KYIV (Reuters) – The Ukrainian port of Odesa was not operating on Sunday after the latest Russian attack on the region’s energy system, Agriculture Minister Mykola Solsky said, but added that grains traders were not expected to suspend exports.
Two other ports – Chornomorsk and Pivdennyi – authorised to export grains from Ukraine under a deal between Russia and Ukraine were partially operating, he said.
“Chornomorsk port is now operating at about 80% of capacity,” Solsky told Reuters in a phone call.
More than 1.5 million people in the southern Odesa region were without power after Russian drone strikes hit two energy facilities, Ukrainian President Volodymyr Zelenskiy said in a video address late on Saturday.
Solsky said that Odesa port was not operating at the moment because the power generators had not been switched on yet. Grains traders continued to ship grains via the two other ports, he said.
“There are problems, but none of the traders are talking about any suspension of shipments. Ports use alternative energy sources,” Solsky said.
Since October, Moscow has been targeting Ukraine’s energy infrastructure with large waves of missile and drone strikes.
Odesa regional authorities said electricity for the city’s population will be restored “in the coming days,” while complete restoration of the networks may take two to three months.
Ukraine is among the world’s largest producers and exporters of corn and wheat but its exports have fallen significantly due to the Russian invasion.
After an almost six-month blockade caused by the invasion, the three Black Sea ports in the Odesa region were unblocked at the end of July under the deal between Moscow and Kyiv brokered by the United Nations and Turkey.
Kyiv had separately sought to have the agreement expanded to include more ports, but that has not been concluded so far.
The three ports involved in the deal – Odesa, Chornomorsk and Pivdennyi – have the combined capacity to ship around three million tonnes of grains a month.
Ukraine wanted to include the ports of the southern Mykolaiv region, which shipped 35% of Ukrainian food exports before Russia’s invasion.
Mykolaiv was Ukraine’s second-largest grain terminal according to 2021 shipment data, so its addition would allow for a much larger volume of grains and oilseeds to be exported.

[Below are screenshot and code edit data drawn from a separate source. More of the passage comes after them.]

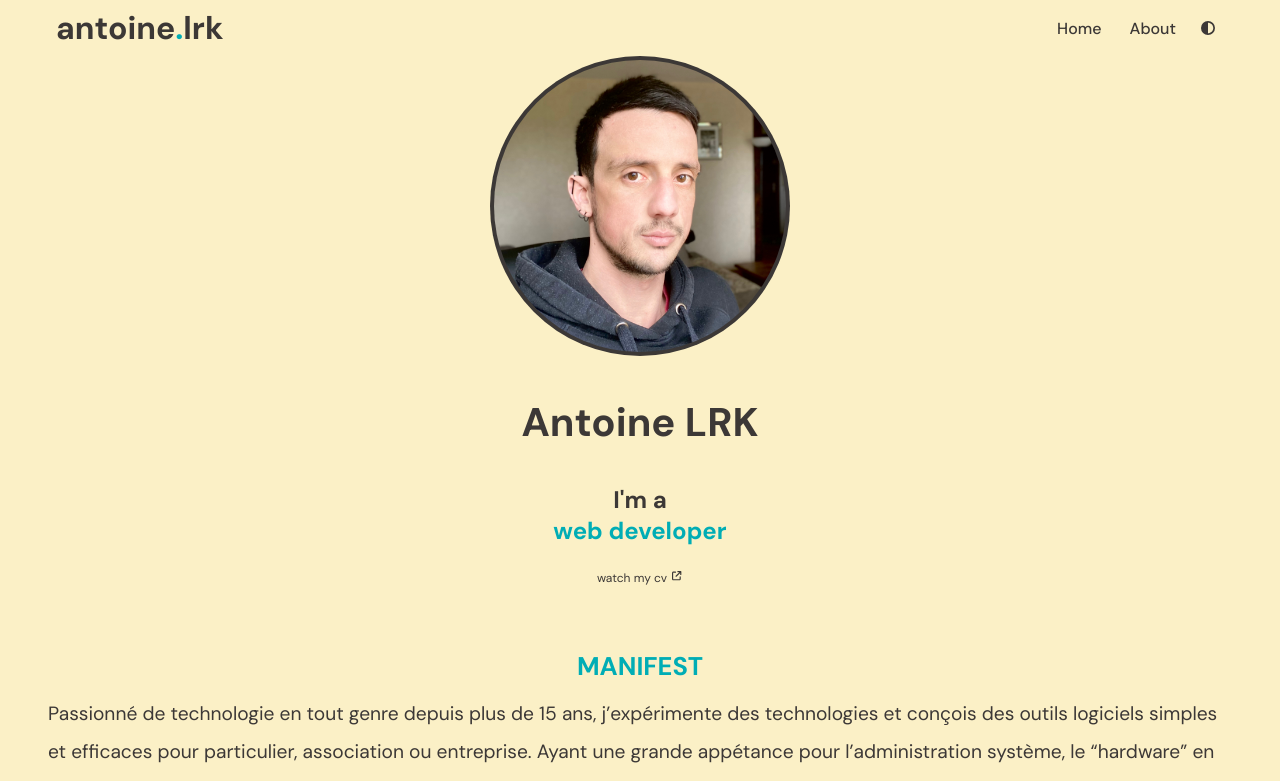
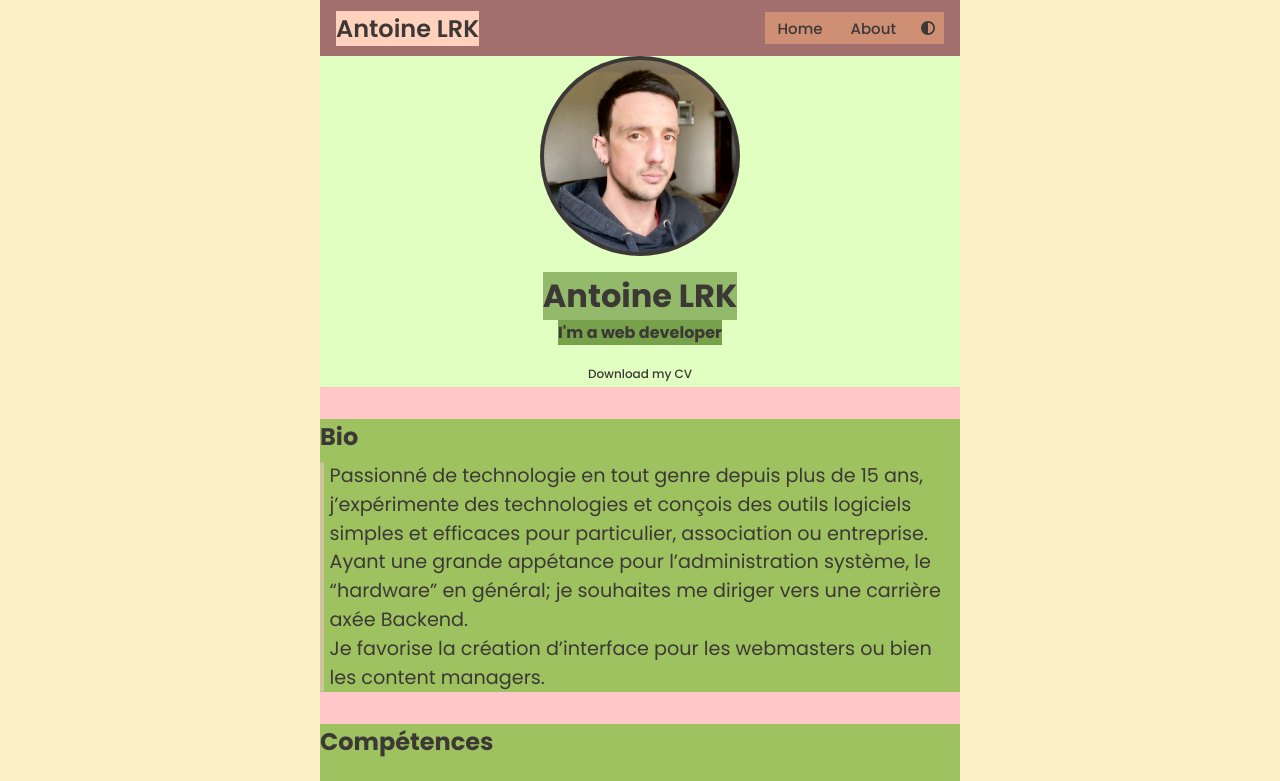
Before and after one commit to antoinelrk/AntoineLRK-Portfolio-App, a Next.js app: page / in a window 1280 px wide. Shown: the top 781 px of the page. Built offline with nearby package versions, Linux system fonts and the light colour scheme.

Commit message:
LRK-35: Overhaul

```diff
--- a/src/app/layout.jsx
+++ b/src/app/layout.jsx
@@ -40,7 +40,7 @@ function RootLayout({children}) {
             <body>
                 <div id="app">
                     <header>
-                        <div className="app-name">antoine<span>.</span>lrk</div>
+                        <div className="app-name">Antoine LRK</div>
                         <nav>
                             <ul>
                                 <li><Link className="NavLink" href="/">Home</Link></li>
--- a/src/app/page.jsx
+++ b/src/app/page.jsx
@@ -1,5 +1,5 @@
 import Testimonials from "@/components/Testimonials/Testimonials"
-import Manifest from "@/components/Manifest/Manifest"
+import Manifest from "@/components/Biography/Biography"
 import Skills from "@/components/Skills/Skills"
 import EducationsExperiences from "@/components/EducationsExperiences/EducationsExperiences";
 
--- a/src/assets/themes/App.scss
+++ b/src/assets/themes/App.scss
@@ -1,4 +1,5 @@
-@import url('https://fonts.googleapis.com/css2?family=DM+Sans:ital,wght@0,400;0,500;0,700;1,400;1,500;1,700&display=swap');
+// @import url('https://fonts.googleapis.com/css2?family=DM+Sans:ital,wght@0,400;0,500;0,700;1,400;1,500;1,700&display=swap');
+@import url('https://fonts.googleapis.com/css2?family=Poppins:ital,wght@0,100;0,200;0,300;0,400;0,500;0,600;0,700;0,800;0,900;1,100;1,200;1,300;1,400;1,500;1,600;1,700;1,800;1,900&display=swap');
 @import './Normalize.scss';
 @import './Root.scss';
 
@@ -27,7 +28,7 @@ body {
     width: 100%;
     height: 100%;
     font-size: 16px;
-    font-family: 'DM Sans', sans-serif;
+    font-family: var(--fofa);
     background-color: var(--background);
     color: var(--foreground);
     align-items: center;
@@ -36,7 +37,6 @@ body {
         display: flex;
         flex-direction: column;
         width: 100%;
-        max-width: 1200px;
         min-height: 100vh;
         align-items: center;
 
@@ -44,16 +44,19 @@ body {
             display: flex;
             padding: 0 1em;
             max-width: var(--desktop);
+            max-width: var(--app-width);
             width: 100%;
             height: 56px;
             justify-content: space-between;
             align-items: center;
+            background-color: #a36e6e;
 
             .app-name {
-                font-size: 32px;
+                font-size: 24px;
                 font-weight: 600;
                 color: var(--foreground);
                 user-select: none;
+                background-color: #ffd2be;
 
                 span {
                     color: var(--tonic);
@@ -62,8 +65,9 @@ body {
 
             nav {
                 display: flex;
-                height: 100%;
+                height: auto;
                 width: auto;
+                background-color: #ce8f75;
 
                 ul {
                     display: flex;
@@ -73,6 +77,8 @@ body {
                     column-gap: 4px;
 
                     li {
+                        display: flex;
+
                         a.NavLink {
                             display: flex;
                             flex-direction: column;
@@ -85,6 +91,7 @@ body {
                             transition: background-color .25s ease;
                             background-color: transparent;
                             font-weight: 500;
+                            font-size: 15px;
                             user-select: none;
                             color: var(--foreground);
 
@@ -161,11 +168,21 @@ body {
         main {
             display: flex;
             flex-direction: column;
-            max-width: var(--desktop);
             width: 100%;
-            padding: 0 .5em;
+            max-width: var(--app-width);
             min-height: 100%;
-            column-gap: 20em;
+            background-color: #ffc7c7;
+            row-gap: 2em;
+
+            h2.sectionTitle {
+                color: var(--foreground);
+                font-size: 1.6em;
+                user-select: none;
+
+                @media screen and (max-width: 450px) {
+                    font-size: 1.2em;
+                }
+            }
         }
 
         footer {
@@ -177,8 +194,11 @@ body {
             font-size: 14px;
             font-weight: 600;
             column-gap: 4px;
+            width: 100%;
+            max-width: var(--app-width);
             color: var(--background-alt);
             user-select: none;
+            background-color: #fff3b6;
 
             .icon {
                 display: flex;
--- a/src/assets/themes/Root.scss
+++ b/src/assets/themes/Root.scss
@@ -5,6 +5,10 @@
     --grid-gap: 32px;
 
     --desktop: 1200px;
+
+    --app-width: 50%;
+
+    --fofa: "Poppins", sans-serif;
 
     *[color-theme="dark"] {
         --background: #222831;
--- /dev/null
+++ b/src/components/Biography/Biography.jsx
@@ -0,0 +1,10 @@
+import Style from './Biography.module.scss'
+
+export default function Biography () {
+    return (
+        <section className={Style.Biography}>
+            <h2 className={Style.sectionTitle}>Bio</h2>
+            <p>Passionné de technologie en tout genre depuis plus de 15 ans, j’expérimente des technologies et conçois des outils logiciels simples et efficaces pour particulier, association ou entreprise.<br></br> Ayant une grande appétance pour l’administration système, le “hardware” en général; je souhaites me diriger vers une carrière axée Backend.<br></br>Je favorise la création d’interface pour les webmasters ou bien les content managers.</p>
+        </section>
+    )
+}
--- /dev/null
+++ b/src/components/Biography/Biography.module.scss
@@ -0,0 +1,34 @@
+.Biography {
+    display: flex;
+    flex-direction: column;
+    width: 100%;
+    row-gap: .5em;
+    background-color: #9ec260;
+
+    p {
+        position: relative;
+        font-size: 1.2em;
+        line-height: 1.5;
+        color: var(--foreground);
+        font-weight: 400;
+        font-family: var(--fofa);
+        padding-left: .5em;
+
+        &:before {
+            content: '';
+            position: absolute;
+            top: 0;
+            left: 0;
+            width: 4px;
+            height: 100%;
+            background-color: var(--background-alt);
+            border-radius: 9999px;
+        }
+
+        @media screen and (max-width: 450px) {
+            padding: 0 1em;
+            font-size: 1em;
+            line-height: 1.8em;
+        }
+    }
+}
--- a/src/components/Manifest/Manifest.jsx
+++ /dev/null
@@ -1,13 +0,0 @@
-import Style from './Manifest.module.scss'
-
-export default function Testimonials () {
-    return (
-        <section className={Style.Manifest}>
-            <h2 className={Style.sectionTitle}>MANIFEST</h2>
-            <p>
-            Passionné de technologie en tout genre depuis plus de 15 ans, j’expérimente des technologies et conçois des outils logiciels simples et efficaces pour particulier, association ou entreprise. Ayant une grande appétance pour l’administration système, le “hardware” en général; je souhaites me diriger vers une carrière axée Backend.
-Je favorise la création d’interface pour les webmasters ou bien les content managers.
-            </p>
-        </section>
-    )
-}
--- a/src/components/Manifest/Manifest.module.scss
+++ /dev/null
@@ -1,32 +0,0 @@
-.Manifest {
-    display: flex;
-    flex-direction: column;
-    margin-top: 4em;
-    align-items: center;
-    width: 100%;
-
-    h2.sectionTitle {
-        color: var(--tonic);
-        font-size: 1.6em;
-        user-select: none;
-
-        @media screen and (max-width: 450px) {
-            font-size: 1.2em;
-        }
-    }
-
-    p {
-        margin-top: 12px;
-        font-size: 1.2em;
-        line-height: 2em;
-        color: var(--foreground);
-        font-weight: 400;
-        font-family: 'DM Sans', sans-serif;
-
-        @media screen and (max-width: 450px) {
-            padding: 0 1em;
-            font-size: 1em;
-            line-height: 1.8em;
-        }
-    }
-}
--- a/src/components/Skills/Skills.module.scss
+++ b/src/components/Skills/Skills.module.scss
@@ -1,18 +1,17 @@
 section.Skills {
     display: flex;
     flex-direction: column;
-    align-items: center;
-    row-gap: 2em;
+    background-color: #9ec260;
 
-    h2.sectionTitle {
-        color: var(--tonic);
-        font-size: 1.6em;
-        user-select: none;
-        text-transform: uppercase;
-
-        @media screen and (max-width: 450px) {
-            font-size: 1.2em;
-        }
+    /**
+     * stroke-dasharray - stroke-dasharray x percent (0.65)
+     */
+    svg circle {
+        fill: none;
+        stroke: url(#GradientColor);
+        stroke-width: .8em;
+        stroke-dasharray: 472; // 472
+        stroke-dashoffset: calc(472 - 472 * .50);
     }
 
     article.skillsSection {
--- a/src/components/Testimonials/Testimonials.jsx
+++ b/src/components/Testimonials/Testimonials.jsx
@@ -5,14 +5,14 @@ import profilePicture from './me.jpg'
 export default function Testimonials () {
     return (
         <section className={Style.Testimonials}>
-            <div className={Style.avatarWrapper}>
-                <Image src={profilePicture} alt="Photo d'Antoine LRK" />
+            <div className={Style.avatarWrapper}><Image src={profilePicture} alt="Photo d'Antoine LRK" /></div>
+            <div className={Style.textualElements}>
+                <h1 className={Style.name}>Antoine LRK</h1>
+                <h2 className={Style.jobName}>I'm a web developer</h2>
+                {/* <h3 className={Style.jobMeta}>Freelance since 09-2019</h3> */}
             </div>
-            <h1 className={Style.name}>Antoine LRK</h1>
-            <h2 className={Style.presentation}>I'm a</h2>
-            <h3 className={Style.jobName}>web developer</h3>
             <a className={Style.cvDownload} href="#" target="_blank" >
-                watch my cv
+                Download my CV
                 <span className={Style.icon}>
                     <figure>
                         <svg xmlns="http://www.w3.org/2000/svg" height="100%" viewBox="0 0 512 512">
--- a/src/components/Testimonials/Testimonials.module.scss
+++ b/src/components/Testimonials/Testimonials.module.scss
@@ -3,12 +3,14 @@
     flex-direction: column;
     justify-content: center;
     align-items: center;
+    background-color: #e1ffc0;
+    row-gap: 1em;
 
     .avatarWrapper {
         position: relative;
         display: flex;
-        width: 300px;
-        height: 300px;
+        width: 200px;
+        height: 200px;
         justify-content: center;
         border-radius: 9999px;
         align-items: center;
@@ -16,12 +18,9 @@
         padding: 4px;
         overflow: hidden;
 
-
-        @media screen and (max-width: 1200px) {
-            // ? A retirer:
-            margin-top: 2em;
-            width: 200px;
-            height: 200px;
+        @media screen and (max-width: 740px) {
+            width: 180px;
+            height: 180px;
         }
 
         img {
@@ -38,54 +37,53 @@
         }
     }
 
+    .textualElements {
+        display: flex;
+        flex-direction: column;
+        align-items: center;
+
         h1.name {
             display: flex;
-        margin-top: 1em;
-        font-size: 40px;
+            font-size: 32px;
             color: var(--foreground);
+            background-color: #93ba6a;
         }
 
-    h2.presentation {
-        margin-top: 1.5em;
+        h2.jobName {
             color: var(--foreground);
-        font-size: 24px;
+            font-size: 16px;
+            background-color: #77a14a;
         }
 
-    h3.jobName {
+        h3.jobMeta {
             display: flex;
+            margin-top: 1em;
             overflow: hidden;
-        color: var(--tonic);
-        font-size: 24px;
+            color: var(--background-alt);
+            font-size: 12px;
+            font-style: italic;
+            background-color: #578f1b;
+        }
+
     }
 
     a.cvDownload {
         display: flex;
-        margin-top: 2em;
-        column-gap: 4px;
         font-size: 12px;
         color: var(--foreground);
+        padding: 4px 8px;
+        font-weight: 500;
+        border-radius: var(--brad-default);
+        transition:
+            background-color .15s ease-in-out,
+            color .15s ease-in-out;
 
         &:hover {
-            text-decoration: underline;
+            background-color: var(--background-alt);
             color: var(--tonic);
-
-            span.icon figure {
-                fill: var(--tonic);
-            }
-        }
-
-        span.icon {
-            display: flex;
-            justify-content: center;
-            align-items: center;
-            width: 12px;
-            height: 12px;
-
-            figure {
-                display: flex;
-                height: 78%;
-                fill: var(--foreground);
+            transition:
+                background-color .15s ease-in-out,
+                color .15s ease-in-out;
         }
     }
 }
-}
```
Also changed, not shown: src/components/Skills/Skills.jsx (+10 -1 lines). Lines whose indentation alone changed are shown as unchanged.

Grain exports from Ukraine in the first eight days of December fell 47.6% from a year earlier to 1.09 million tonnes, agriculture ministry data showed.